That Bloom would want -- and had the clout to demand -- such control makes sense. Just 40, he was considered one of the hottest CEOs-in-waiting in Silicon Valley. He had a reputation as a guy who delivered big projects on time and somehow managed to do it without stepping on too many toes. "He's one of the good guys," says Warren M. Weiss, chief exec at software maker Asera Corp.
AN ELLISON OPPOSITE.
At Oracle, renowned as much for its internal competition as its feistiness with nemeses like Microsoft Corp., that was considered downright remarkable. "I never blended in with some of the patterns that Oracle ran with over the years," Bloom says. Adds Leslie: "If you did a blind taste test, you would never have thought that Gary was from Oracle." In other words, Bloom's self-effacing personality is nothing like the blustery attitude many stereotypically expect from an Oracle executive.
Bloom is tickled when people describe him as the un-Oracle. A married father of two, he likes to think of himself as downright un-Silicon Valley, too. To him, that means he keeps a little perspective in a money-obsessed culture. "I don't try to cut deals on the sidelines of my kids' baseball games," he says. While his old boss is fascinated by jets and Japanese culture, Bloom's hobby, collecting old cars, is decidedly American. His favorite is a 1947 Willy's Jeep, which he bought in an eBay auction for $6,500. "I drove it to Oracle one day, but I had to have it towed home," he laughs. Is he quirky? "Well, I think Larry Ellison is a lot quirkier than I am."
Don't mistake Bloom for a pushover, however. He's known as a quick decision-maker, someone with a grasp of both technological and business minutiae, and tough enough to thrive in Oracle's cutthroat culture. A computer scientist by education, the native Californian worked his way up the ladder during his 14 years working for Ellison, from lowly programmer to the second-most-powerful man in the company. And that power was growing right up to the day he quit.
Bloom unquestionably benefited when Raymond Lane, then Oracle's chief operating officer, resigned last summer. That was the result of a long-simmering feud with Ellison, who bit by bit had taken some of Lane's duties for himself and transferred others directly to Bloom. But Bloom is the first to say he learned how to run a fast-growing company at Ellison's side, and looked like the successor.

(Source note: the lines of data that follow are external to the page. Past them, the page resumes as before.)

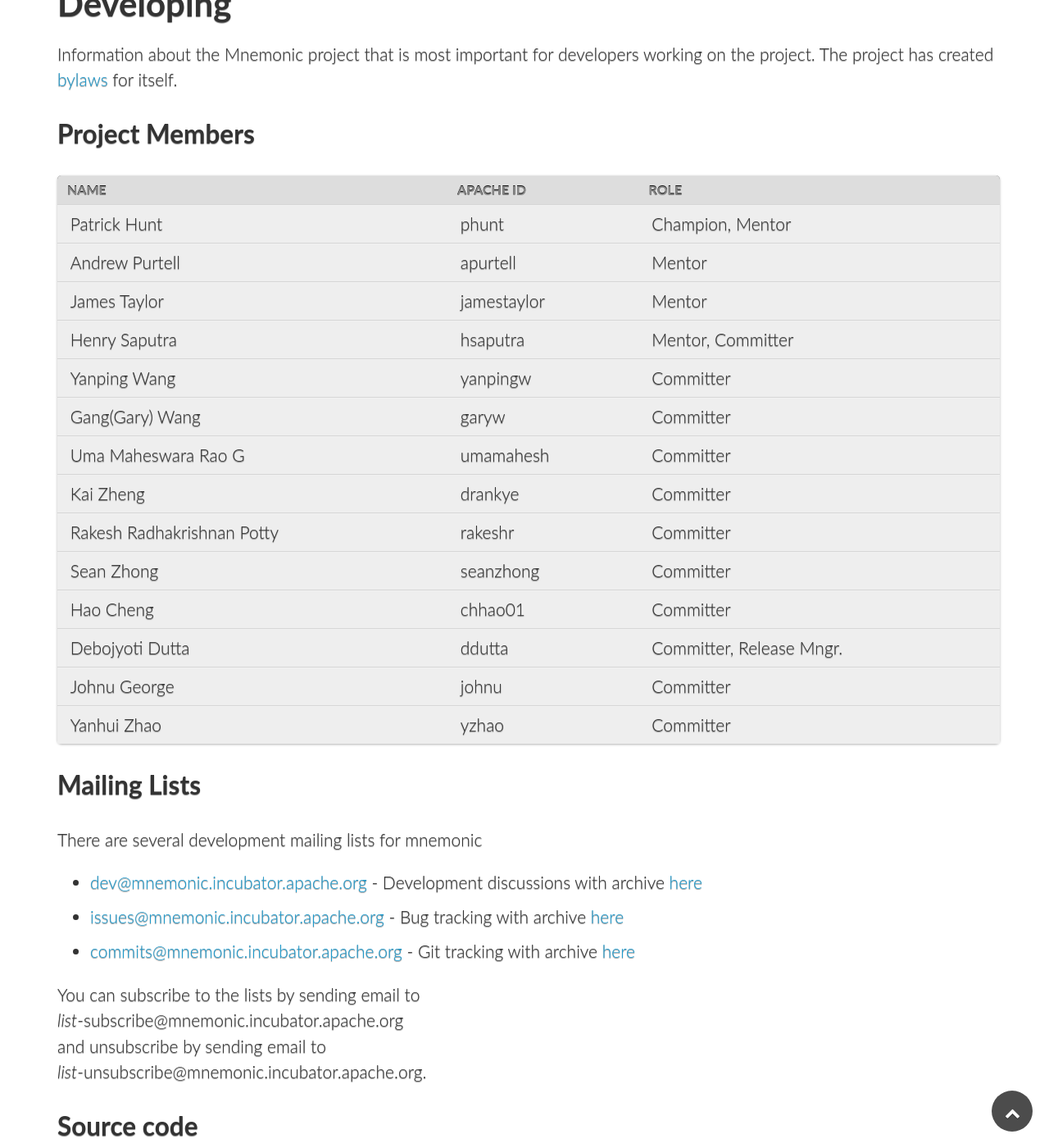
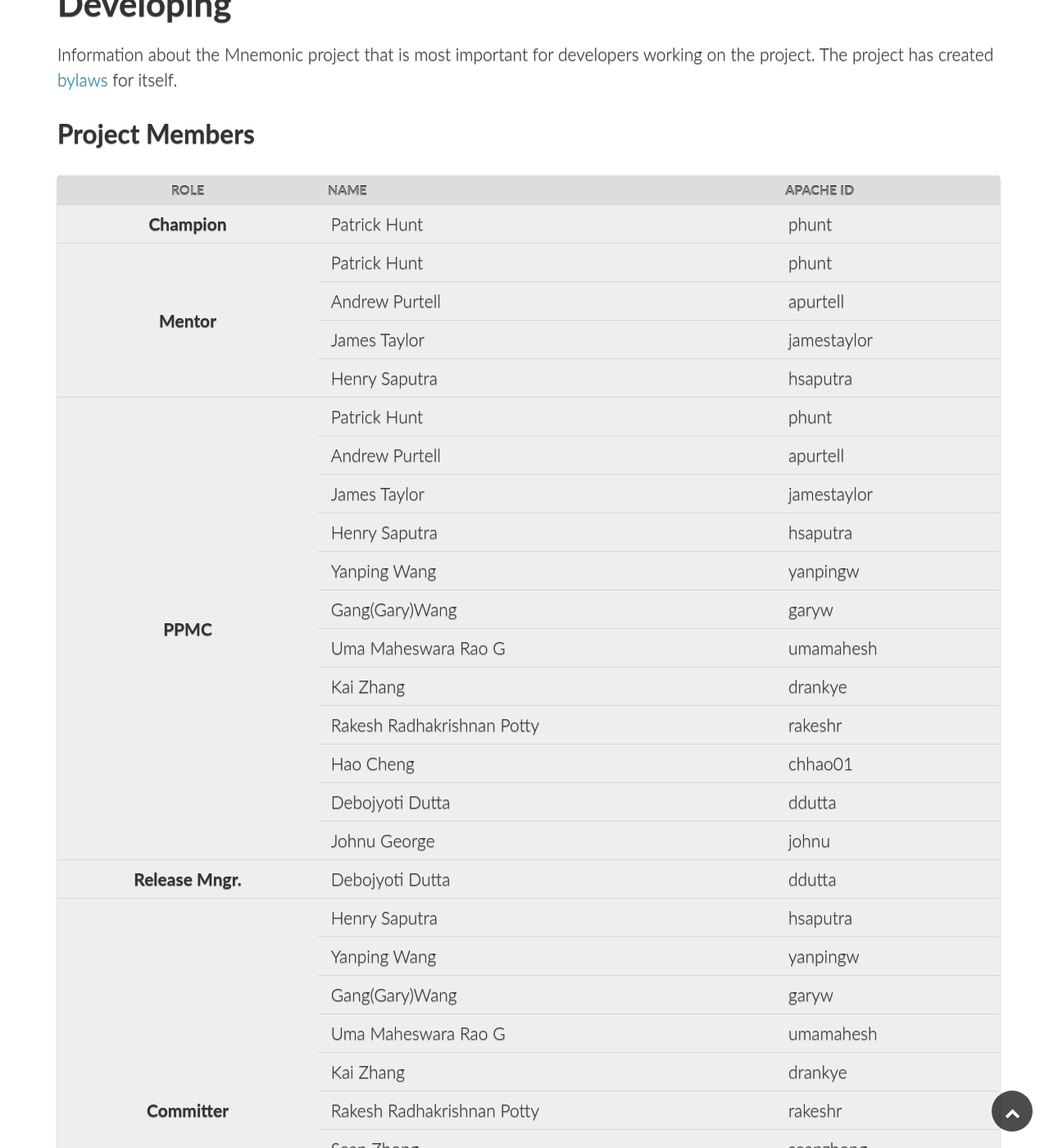
Before and after one commit to apache/mnemonic-site, a Jekyll site: the page built from src/develop/index.md, in a window 1280 px wide and 1400 px high, scrolled down 208 px. Shown: the whole window at 82% size. Built offline with Jekyll 4.4.1, drawn with Linux system fonts in a browser that asks for light colours; some web fonts are replaced.

Commit message:
Mnemonic-335:Add PPMC category for project members

```diff
--- a/src/develop/index.md
+++ b/src/develop/index.md
@@ -9,22 +9,143 @@
 
 ## Project Members
 
-Name                    | Apache Id      | Role
-:---------------------- | :------------- | :---
-Patrick Hunt            | phunt          | Champion, Mentor
-Andrew Purtell          | apurtell       | Mentor
-James Taylor            | jamestaylor    | Mentor
-Henry Saputra           | hsaputra       | Mentor, Committer
-Yanping Wang            | yanpingw       | Committer
-Gang(Gary) Wang         | garyw          | Committer
-Uma Maheswara Rao G     | umamahesh      | Committer
-Kai Zheng               | drankye        | Committer
-Rakesh Radhakrishnan Potty | rakeshr     | Committer
-Sean Zhong              | seanzhong      | Committer
-Hao Cheng               | chhao01        | Committer
-Debojyoti Dutta         | ddutta         | Committer, Release Mngr.
-Johnu George            | johnu          | Committer
-Yanhui Zhao             | yzhao          | Committer
+
+<table>
+  <thead>
+    <tr>
+    <th style="text-align: center">Role</th>
+      <th style="text-align: left">Name</th>
+      <th style="text-align: left">Apache Id</th>
+    </tr>
+  </thead>
+  <tbody>
+    <tr>
+      <td rowspan="1" style="text-align: center; font-weight:700">Champion</td>
+      <td style="text-align: left">Patrick Hunt</td>
+      <td style="text-align: left">phunt</td>
+    </tr>
+    <tr>
+      <td rowspan="4" style="text-align: center; font-weight:700">Mentor</td>
+      <td style="text-align: left">Patrick Hunt</td>
+      <td style="text-align: left">phunt</td>
+    </tr>
+    <tr>
+      <td style="text-align: left">Andrew Purtell</td>
+      <td style="text-align: left">apurtell</td>
+    </tr>
+    <tr>
+      <td style="text-align: left">James Taylor</td>
+      <td style="text-align: left">jamestaylor</td>
+    </tr>
+    <tr>
+      <td style="text-align: left">Henry Saputra</td>
+      <td style="text-align: left">hsaputra</td>
+    </tr>
+    <tr>
+      <td rowspan="12" style="text-align: center; font-weight:700">PPMC</td>
+      <td style="text-align: left">Patrick Hunt</td>
+      <td style="text-align: left">phunt</td>
+    </tr>
+    <tr>
+      <td style="text-align: left">Andrew Purtell</td>
+      <td style="text-align: left">apurtell</td>
+    </tr>
+    <tr>
+      <td style="text-align: left">James Taylor</td>
+      <td style="text-align: left">jamestaylor</td>
+    </tr>
+    <tr>
+      <td style="text-align: left">Henry Saputra</td>
+      <td style="text-align: left">hsaputra</td>
+    </tr>
+    <tr>
+      <td style="text-align: left">Yanping Wang</td>
+      <td style="text-align: left">yanpingw</td>
+    </tr>
+    <tr>
+      <td style="text-align: left">Gang(Gary)Wang</td>
+      <td style="text-align: left">garyw</td>
+    </tr>
+    <tr>
+      <td style="text-align: left">Uma Maheswara Rao G</td>
+      <td style="text-align: left">umamahesh</td>
+    </tr>
+    <tr>
+      <td style="text-align: left">Kai Zhang</td>
+      <td style="text-align: left">drankye</td>
+    </tr>
+    <tr>
+      <td style="text-align: left">Rakesh Radhakrishnan Potty</td>
+      <td style="text-align: left">rakeshr</td>
+    </tr>
+    <tr>
+      <td style="text-align: left">Hao Cheng</td>
+      <td style="text-align: left">chhao01</td>
+    </tr>
+    <tr>
+      <td style="text-align: left">Debojyoti Dutta</td>
+      <td style="text-align: left">ddutta</td>
+    </tr>
+    <tr>
+      <td style="text-align: left">Johnu George</td>
+      <td style="text-align: left">johnu</td>
+    </tr>
+    <tr>
+      <td rowspan="1" style="text-align: center; font-weight:700">Release Mngr.</td>
+      <td style="text-align: left">Debojyoti Dutta</td>
+      <td style="text-align: left">ddutta</td>
+    </tr>
+    <tr>
+      <td rowspan="11" style="text-align: center; font-weight:700">Committer</td>
+      <td style="text-align: left">Henry Saputra</td>
+      <td style="text-align: left">hsaputra</td>
+    </tr>
+    <tr>
+      <td style="text-align: left">Yanping Wang</td>
+      <td style="text-align: left">yanpingw</td>
+    </tr>
+    <tr>
+      <td style="text-align: left">Gang(Gary)Wang</td>
+      <td style="text-align: left">garyw</td>
+    </tr>
+    <tr>
+      <td style="text-align: left">Uma Maheswara Rao G</td>
+      <td style="text-align: left">umamahesh</td>
+    </tr>
+    <tr>
+      <td style="text-align: left">Kai Zhang</td>
+      <td style="text-align: left">drankye</td>
+    </tr>
+    <tr>
+      <td style="text-align: left">Rakesh Radhakrishnan Potty</td>
+      <td style="text-align: left">rakeshr</td>
+    </tr>
+    <tr>
+      <td style="text-align: left">Sean Zhong</td>
+      <td style="text-align: left">seanzhong</td>
+    </tr>
+    <tr>
+      <td style="text-align: left">Hao Cheng</td>
+      <td style="text-align: left">chhao01</td>
+    </tr>
+    <tr>
+      <td style="text-align: left">Debojyoti Dutta</td>
+      <td style="text-align: left">ddutta</td>
+    </tr>
+    <tr>
+      <td style="text-align: left">Johnu George</td>
+      <td style="text-align: left">johnu</td>
+    </tr>
+    <tr>
+      <td style="text-align: left">Yanhui Zhao</td>
+      <td style="text-align: left">yzhao</td>
+    </tr>
+  </tbody>
+</table>
+
+
+
+
 
 ## Mailing Lists
 
```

That is, a successor to a man who has no intention of quitting. So, it was time to move on. Bloom says Ellison took it well when he said he was leaving. Indeed, Ellison, perhaps going out of his way to avoid duplicating the bad blood left from Lane's departure, even put out a press release throwing kudos to Bloom for his move. "It's a great opportunity for him," Ellison said in an interview shortly after Bloom left.
Bloom says he and Ellison have stayed on good terms. Though, like so many other ex-Oracle execs, he's critical of the company's hyperaggressive culture, Bloom takes great pains to avoid saying anything negative about Ellison. "I'm also one of the few executives to leave Oracle by my own desire," he says.
Bloom has high hopes for Veritas. Just three years ago, it had only $121 million in annual revenues. It has been on the fast track since, and Bloom believes $10 billion is a realistic goal. Tall order. But he has a plan. He wants to expand in marketing, the number of products, and sales, particularly outside the U.S. Though he stops shorting of saying so, analysts expect him to put more salespeople on the ground in Europe and Asia.
One of his most important tasks will be pumping up sales of products based on new technology called storage-area networks. Bloom also is considering a branding campaign -- something practically unheard of at Veritas. "I think there's a tremendous opportunity here to expand the visibility of this company," Bloom says.
One thing is very clear about Bloom: He may not share his old boss's personality, but he certainly shares his grand ambition.
Kerstetter follows high technology from BusinessWeek's Silicon Valley bureau